As we reached our field sites our bodies’ muscle memories took over, without thinking preparing for the tasks that we needed to complete that day. Setting out the proper equipment to work with the pups, preparing the sled, radio checks, scouting for that day’s pup and checking on others in the study, taking respiratory videos and molting data if time allowed. If it was a metabolic day we would set up the chamber, start the generator, set up the computer equipment and gas meters, drill a hole in the sea ice and put up flags to clearly mark the hole. Before we collected the pup for the day checking in on everyone to make sure all were physically and mentally prepared, need a snack/ lunch, what about a pee break. When everyone was prepared to march out as a team, sled, net, herding boards, thermal camera, GoPros, radios. I don’t know this became my norm, but it did I knew exactly what to do. We were so smooth at our jobs.
Sometimes it was my job to watch mom, she usually used her time to take a nap, but a few would pace back and forth looking for their pup, before settling down. We were equipped with a board, about 3 feet by 2 feet, to herd this 1300 pound, mother, but as I became comfortable with these giants I learned that this piece of wood was more than enough. The mothers were not aggressive.
Other times I would be on data collection, this job very important, you are responsible for keeping everyone on a specific time schedule for sample collection and recording numbers from multiple people because we work as efficiently as possible. Sometimes I was the one yelling out numbers girth, length, weight, heart rate, respiratory rate, just to name a few.
We rotated through the roles, more frequently on days when the weather was intense. Dressing in layers to protect ourselves from the cold temperatures was possible the high winds were the real enemy, days where your MICROspikes were not stopping you from being blown across the ice.

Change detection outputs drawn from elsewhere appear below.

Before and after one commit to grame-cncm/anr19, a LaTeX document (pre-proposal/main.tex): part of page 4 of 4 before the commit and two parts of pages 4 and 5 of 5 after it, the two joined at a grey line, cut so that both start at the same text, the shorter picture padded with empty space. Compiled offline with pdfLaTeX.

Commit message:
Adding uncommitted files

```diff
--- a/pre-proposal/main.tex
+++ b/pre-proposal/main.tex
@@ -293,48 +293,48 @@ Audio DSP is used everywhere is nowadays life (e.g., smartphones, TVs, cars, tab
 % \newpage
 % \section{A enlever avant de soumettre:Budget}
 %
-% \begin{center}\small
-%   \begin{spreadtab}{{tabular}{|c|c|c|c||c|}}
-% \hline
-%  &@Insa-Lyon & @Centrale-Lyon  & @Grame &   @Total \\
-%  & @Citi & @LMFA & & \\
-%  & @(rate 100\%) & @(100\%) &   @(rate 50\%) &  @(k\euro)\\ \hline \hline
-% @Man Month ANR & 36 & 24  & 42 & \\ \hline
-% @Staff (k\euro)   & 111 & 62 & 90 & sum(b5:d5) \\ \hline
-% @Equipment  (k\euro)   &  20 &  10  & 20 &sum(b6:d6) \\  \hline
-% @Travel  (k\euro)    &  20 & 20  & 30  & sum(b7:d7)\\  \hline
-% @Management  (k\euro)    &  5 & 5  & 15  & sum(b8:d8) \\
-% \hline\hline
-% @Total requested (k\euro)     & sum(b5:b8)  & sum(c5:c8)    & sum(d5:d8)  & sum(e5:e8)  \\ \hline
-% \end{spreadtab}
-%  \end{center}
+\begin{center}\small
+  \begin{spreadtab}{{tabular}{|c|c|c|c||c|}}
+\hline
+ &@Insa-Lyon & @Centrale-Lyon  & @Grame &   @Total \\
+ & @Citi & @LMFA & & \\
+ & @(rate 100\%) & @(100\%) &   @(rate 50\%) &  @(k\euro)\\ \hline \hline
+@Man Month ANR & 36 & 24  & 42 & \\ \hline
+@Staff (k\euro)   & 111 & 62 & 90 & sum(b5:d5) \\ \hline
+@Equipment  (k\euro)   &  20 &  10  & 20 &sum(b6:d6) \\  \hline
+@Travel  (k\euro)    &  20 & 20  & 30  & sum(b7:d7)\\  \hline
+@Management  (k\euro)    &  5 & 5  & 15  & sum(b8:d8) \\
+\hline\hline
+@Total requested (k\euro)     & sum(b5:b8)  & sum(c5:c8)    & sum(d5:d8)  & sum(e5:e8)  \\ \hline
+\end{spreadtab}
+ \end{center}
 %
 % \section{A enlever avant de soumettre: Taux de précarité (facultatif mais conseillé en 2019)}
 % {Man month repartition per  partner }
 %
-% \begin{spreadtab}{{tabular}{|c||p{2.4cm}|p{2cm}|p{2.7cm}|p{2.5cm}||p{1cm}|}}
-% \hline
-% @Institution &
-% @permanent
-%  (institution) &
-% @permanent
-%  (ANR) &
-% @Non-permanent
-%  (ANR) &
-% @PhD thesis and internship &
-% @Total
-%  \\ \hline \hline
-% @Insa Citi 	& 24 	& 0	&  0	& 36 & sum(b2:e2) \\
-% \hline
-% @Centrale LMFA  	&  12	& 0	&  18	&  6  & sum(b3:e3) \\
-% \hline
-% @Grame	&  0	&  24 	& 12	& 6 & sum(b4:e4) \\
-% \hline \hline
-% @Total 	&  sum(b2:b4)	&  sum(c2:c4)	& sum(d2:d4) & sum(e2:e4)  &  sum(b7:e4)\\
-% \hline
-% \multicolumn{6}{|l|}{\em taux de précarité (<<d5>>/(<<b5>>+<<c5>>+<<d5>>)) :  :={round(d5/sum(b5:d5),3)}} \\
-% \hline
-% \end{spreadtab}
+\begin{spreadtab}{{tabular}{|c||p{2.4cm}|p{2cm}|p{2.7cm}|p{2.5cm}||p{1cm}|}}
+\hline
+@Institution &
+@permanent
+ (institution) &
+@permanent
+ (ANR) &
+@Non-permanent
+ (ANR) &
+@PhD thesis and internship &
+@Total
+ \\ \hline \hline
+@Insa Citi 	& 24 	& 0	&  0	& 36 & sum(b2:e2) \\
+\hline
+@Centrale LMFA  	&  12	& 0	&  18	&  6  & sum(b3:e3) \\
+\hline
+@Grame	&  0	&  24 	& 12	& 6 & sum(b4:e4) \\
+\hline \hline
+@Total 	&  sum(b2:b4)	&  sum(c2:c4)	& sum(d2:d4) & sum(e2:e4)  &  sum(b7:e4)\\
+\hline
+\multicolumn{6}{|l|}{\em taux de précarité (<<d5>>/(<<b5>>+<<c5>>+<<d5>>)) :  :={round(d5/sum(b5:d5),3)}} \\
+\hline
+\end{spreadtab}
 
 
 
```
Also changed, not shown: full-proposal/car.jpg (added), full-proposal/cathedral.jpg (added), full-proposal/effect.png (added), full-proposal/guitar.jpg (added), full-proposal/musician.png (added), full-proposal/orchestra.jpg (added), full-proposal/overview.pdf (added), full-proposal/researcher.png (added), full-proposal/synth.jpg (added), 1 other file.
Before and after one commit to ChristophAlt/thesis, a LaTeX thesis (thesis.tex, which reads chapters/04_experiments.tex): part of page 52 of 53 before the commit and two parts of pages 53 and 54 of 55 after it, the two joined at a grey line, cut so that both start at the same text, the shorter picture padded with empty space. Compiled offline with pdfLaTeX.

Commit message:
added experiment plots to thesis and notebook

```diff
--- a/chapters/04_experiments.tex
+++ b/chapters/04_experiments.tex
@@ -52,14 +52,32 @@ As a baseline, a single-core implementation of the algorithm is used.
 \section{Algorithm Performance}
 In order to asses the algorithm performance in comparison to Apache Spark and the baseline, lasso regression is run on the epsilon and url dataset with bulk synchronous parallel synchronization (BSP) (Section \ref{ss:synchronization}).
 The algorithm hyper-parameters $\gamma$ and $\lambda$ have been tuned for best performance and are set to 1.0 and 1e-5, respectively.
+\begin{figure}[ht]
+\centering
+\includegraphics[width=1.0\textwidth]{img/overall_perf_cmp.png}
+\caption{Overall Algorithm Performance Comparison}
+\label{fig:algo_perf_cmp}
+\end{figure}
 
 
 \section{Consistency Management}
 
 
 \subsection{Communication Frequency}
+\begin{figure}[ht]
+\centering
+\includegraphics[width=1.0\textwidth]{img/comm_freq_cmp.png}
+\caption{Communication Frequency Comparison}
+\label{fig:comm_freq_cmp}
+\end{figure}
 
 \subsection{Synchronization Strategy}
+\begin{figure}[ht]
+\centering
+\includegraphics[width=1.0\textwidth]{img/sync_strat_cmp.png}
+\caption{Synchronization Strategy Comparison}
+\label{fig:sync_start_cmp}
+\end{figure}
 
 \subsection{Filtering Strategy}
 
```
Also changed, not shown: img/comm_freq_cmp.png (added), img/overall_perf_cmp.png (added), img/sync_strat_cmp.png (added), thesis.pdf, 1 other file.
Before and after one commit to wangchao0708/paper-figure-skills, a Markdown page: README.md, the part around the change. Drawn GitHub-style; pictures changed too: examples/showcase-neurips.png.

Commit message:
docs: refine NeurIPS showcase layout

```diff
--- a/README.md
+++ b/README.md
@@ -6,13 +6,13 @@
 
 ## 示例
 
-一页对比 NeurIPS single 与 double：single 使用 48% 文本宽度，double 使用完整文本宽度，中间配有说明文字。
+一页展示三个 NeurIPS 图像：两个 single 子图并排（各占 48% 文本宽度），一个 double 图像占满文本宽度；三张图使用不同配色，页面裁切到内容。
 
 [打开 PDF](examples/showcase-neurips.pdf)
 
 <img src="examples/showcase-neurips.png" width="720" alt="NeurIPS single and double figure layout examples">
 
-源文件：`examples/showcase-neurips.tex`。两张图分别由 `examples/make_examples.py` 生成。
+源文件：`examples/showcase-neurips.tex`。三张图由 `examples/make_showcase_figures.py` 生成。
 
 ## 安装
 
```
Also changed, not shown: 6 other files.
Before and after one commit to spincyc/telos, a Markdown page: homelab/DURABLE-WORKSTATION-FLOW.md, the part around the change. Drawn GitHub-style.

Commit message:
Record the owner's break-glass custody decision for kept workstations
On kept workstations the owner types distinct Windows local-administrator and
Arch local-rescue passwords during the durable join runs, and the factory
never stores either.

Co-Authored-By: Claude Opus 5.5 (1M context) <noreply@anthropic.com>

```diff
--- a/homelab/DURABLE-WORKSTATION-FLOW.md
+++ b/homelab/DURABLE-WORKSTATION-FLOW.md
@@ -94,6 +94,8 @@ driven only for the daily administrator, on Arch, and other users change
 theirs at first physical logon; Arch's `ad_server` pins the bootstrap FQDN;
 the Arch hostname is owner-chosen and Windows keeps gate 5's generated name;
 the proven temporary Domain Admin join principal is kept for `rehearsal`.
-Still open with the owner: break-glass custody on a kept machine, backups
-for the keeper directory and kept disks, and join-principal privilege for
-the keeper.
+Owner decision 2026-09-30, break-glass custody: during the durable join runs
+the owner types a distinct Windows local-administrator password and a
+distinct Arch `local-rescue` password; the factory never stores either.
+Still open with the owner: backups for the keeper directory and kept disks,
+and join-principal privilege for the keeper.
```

After the pup was rejoined with their mom, the veterinarians would observe the reunion for thirty minutes. In that amount of time, the team would fully pack up equipment and take care of our bodies’ needs. Within forty-five minutes we would be on our journey back to McMurdo Station, back to the “rock”, as we would say when checking back in with Mac Ops.
Our day was far from over, first, we had to fuel our vehicles then it was time to change out of our gear, organize and analyze samples, cleanup equipment, properly dispose of waste, and prepare for the next day. This would take at least an hour or more. Then we would go to the galley to refuel our bodies. You may think with our exhaustion we would sit in silence and eat, but we were always laughing and enjoying each others’ company. Then we would head back to the dorms, take a well-deserved warm shower and get some rest.